In my opinion (and in that of many others I am sure) his understanding of the text and music remains a benchmark by which some other directors cannot afford to be measured, and while his visual style has now somewhat slipped from fashion, his contribution to the operatic world remains inestimable.
[Below: John Pascoe set designs for John Copley’s production of Handel’s “Orlando”; edited image, based on a drawing, courtesy of John Pascoe.]
While Robert and I never worked together again, after some years I started to note his arrival, and what an arrival it has been. His sense of style was there from the beginning, but his freshness and characteristic sense of theatricality that never feels tired, has been a great joy for me to see as it has developed.
Among the monuments to his inventiveness it is impossible to not comment on the stunning production of Boito’s ‘Mefistofele’ that he created with Sam Ramey in San Francisco, then later, his ‘Rusalka’ for Renée Fleming in Paris plus his ‘Eugene Onegin’ at New York’s Metropolitan Opera again with Renée, opposite the extraordinary Dimitri Hvorostovsky.
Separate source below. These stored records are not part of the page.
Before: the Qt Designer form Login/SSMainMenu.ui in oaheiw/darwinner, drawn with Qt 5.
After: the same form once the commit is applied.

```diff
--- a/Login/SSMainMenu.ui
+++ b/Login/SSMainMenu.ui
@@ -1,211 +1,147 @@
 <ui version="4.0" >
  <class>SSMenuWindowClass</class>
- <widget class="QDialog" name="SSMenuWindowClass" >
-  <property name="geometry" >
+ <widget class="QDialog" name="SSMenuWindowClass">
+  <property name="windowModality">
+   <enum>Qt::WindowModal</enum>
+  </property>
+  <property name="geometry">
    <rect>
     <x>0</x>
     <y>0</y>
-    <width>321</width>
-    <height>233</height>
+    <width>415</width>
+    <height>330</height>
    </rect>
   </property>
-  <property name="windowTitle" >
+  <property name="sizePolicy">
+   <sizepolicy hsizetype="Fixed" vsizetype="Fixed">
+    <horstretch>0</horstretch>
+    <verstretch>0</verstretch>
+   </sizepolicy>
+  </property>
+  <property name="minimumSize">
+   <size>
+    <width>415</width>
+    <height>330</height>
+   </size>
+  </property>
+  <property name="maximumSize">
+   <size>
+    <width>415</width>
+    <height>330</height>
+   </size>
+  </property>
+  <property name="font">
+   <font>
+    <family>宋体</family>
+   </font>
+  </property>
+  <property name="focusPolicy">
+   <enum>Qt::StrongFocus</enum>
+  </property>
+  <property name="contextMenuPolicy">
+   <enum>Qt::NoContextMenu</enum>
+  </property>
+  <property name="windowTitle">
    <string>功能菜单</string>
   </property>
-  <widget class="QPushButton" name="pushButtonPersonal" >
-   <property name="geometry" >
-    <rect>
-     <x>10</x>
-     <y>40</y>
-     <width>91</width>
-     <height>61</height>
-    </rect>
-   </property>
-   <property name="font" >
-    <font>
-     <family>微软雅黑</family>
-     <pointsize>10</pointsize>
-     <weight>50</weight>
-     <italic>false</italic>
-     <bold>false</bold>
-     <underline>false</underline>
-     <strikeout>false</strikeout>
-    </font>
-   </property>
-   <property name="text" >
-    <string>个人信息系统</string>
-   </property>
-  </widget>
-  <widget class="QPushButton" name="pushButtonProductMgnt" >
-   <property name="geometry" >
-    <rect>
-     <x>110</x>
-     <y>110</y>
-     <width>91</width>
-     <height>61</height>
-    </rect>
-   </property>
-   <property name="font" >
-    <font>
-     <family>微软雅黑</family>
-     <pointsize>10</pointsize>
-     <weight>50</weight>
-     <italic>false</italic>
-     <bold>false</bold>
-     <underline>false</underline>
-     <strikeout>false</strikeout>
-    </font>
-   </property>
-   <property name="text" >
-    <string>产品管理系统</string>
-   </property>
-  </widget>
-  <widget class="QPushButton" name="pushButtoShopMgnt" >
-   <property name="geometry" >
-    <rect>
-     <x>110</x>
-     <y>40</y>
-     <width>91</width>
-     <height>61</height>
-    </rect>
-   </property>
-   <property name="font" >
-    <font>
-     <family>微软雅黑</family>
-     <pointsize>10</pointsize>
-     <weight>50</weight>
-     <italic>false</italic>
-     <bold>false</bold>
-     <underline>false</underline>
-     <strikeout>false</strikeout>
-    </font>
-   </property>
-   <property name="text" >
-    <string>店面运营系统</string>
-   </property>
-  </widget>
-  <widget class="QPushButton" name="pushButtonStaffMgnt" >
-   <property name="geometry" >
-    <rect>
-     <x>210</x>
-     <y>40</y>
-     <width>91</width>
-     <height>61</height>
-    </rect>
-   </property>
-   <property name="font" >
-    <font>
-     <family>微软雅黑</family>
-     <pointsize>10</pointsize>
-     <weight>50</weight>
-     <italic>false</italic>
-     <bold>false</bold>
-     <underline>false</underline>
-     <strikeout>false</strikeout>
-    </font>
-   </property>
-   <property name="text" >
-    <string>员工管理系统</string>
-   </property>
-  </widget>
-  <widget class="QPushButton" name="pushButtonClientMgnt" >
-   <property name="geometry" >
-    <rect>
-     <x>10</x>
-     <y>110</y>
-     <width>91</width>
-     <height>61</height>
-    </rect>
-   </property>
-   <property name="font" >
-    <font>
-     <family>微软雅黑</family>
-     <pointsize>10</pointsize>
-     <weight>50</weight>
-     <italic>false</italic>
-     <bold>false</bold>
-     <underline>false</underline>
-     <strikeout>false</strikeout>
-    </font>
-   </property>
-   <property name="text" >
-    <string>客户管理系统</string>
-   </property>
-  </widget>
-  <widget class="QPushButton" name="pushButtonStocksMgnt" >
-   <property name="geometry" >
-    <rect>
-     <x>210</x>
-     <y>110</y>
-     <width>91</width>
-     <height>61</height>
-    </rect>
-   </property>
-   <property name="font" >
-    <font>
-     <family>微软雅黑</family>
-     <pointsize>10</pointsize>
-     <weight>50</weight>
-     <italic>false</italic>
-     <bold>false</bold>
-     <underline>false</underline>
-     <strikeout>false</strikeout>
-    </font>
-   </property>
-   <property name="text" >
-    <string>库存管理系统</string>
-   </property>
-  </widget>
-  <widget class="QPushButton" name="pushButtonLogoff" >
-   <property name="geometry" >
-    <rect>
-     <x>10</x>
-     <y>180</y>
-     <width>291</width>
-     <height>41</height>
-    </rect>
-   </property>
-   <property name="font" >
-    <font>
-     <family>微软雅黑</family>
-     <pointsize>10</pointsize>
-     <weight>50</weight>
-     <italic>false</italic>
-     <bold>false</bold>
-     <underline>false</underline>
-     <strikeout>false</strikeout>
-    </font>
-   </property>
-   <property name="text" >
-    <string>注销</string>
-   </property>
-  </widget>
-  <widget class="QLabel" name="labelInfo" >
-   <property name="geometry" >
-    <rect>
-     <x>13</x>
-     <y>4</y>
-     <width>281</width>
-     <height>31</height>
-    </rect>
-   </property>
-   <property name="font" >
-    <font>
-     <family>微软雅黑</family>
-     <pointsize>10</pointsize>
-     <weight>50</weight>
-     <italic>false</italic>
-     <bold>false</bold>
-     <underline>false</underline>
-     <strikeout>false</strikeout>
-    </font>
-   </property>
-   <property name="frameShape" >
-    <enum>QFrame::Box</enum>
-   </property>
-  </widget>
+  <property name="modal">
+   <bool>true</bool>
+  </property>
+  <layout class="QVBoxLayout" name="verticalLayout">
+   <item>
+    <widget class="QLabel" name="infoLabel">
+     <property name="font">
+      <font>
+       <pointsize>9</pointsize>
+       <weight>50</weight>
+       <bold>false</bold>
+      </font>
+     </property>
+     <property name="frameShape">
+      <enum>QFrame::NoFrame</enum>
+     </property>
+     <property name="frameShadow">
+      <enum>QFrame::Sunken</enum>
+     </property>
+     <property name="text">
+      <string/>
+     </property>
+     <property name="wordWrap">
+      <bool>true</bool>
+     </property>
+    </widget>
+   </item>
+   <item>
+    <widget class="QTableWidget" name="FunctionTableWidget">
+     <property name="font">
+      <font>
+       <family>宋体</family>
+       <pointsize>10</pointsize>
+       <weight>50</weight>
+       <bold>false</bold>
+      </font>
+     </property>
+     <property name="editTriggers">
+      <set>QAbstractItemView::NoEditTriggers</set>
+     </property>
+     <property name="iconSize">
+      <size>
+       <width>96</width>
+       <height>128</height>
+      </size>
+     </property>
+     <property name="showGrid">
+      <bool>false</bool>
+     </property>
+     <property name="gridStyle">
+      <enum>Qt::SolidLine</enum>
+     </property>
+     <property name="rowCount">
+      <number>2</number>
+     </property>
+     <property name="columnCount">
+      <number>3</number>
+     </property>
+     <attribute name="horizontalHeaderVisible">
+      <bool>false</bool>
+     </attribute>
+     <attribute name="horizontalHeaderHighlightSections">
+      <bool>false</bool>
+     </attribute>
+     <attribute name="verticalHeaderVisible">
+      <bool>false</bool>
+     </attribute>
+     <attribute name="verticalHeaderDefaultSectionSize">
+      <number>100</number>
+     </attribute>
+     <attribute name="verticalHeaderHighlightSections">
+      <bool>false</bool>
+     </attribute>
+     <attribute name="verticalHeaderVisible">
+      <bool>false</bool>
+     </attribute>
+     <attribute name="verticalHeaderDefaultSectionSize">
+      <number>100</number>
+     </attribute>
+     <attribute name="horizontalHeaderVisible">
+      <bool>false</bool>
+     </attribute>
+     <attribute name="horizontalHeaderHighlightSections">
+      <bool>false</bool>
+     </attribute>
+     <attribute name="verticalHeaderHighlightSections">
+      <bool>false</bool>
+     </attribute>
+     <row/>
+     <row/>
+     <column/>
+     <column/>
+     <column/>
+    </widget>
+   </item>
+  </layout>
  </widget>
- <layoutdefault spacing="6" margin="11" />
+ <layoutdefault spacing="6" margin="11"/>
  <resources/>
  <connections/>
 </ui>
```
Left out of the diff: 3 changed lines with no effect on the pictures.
Talking again of benchmarks, these remain for me ones up against which I do not care to be measured!
The latest production by Robert that I was thrilled to see was in Vienna’s ‘Theater an der Wien’ was this last spring (2014) which was of J. P. Rameau’s ‘Platée’ which incidentally was the subject of my own not unsuccessful directorial debut in Spoleto Festival USA and then New York’s BAM ~back in 1987/ 8.
Robert’s productions represent for me a pinnacle of intelligence combined with a perfect sense of style and theatricality that always manage to be both challenging and entertaining. Not an easy reality to bring off I would say.
Not many people would utter the names of these two very different directors in the same breath ~ John Copley and Robert Carsen. But I am just thrilled to have had contact with these two deeply wonderful artists. Bravi tutti e GRAZIE MILLE. (Am I sounding pretentious again? Sorry.) THANK YOU GENTLEMEN!
[For the continuation of the conversation, see: Homage to Dame Joan Sutherland: A Conversation with Director John Pascoe, Part 4.]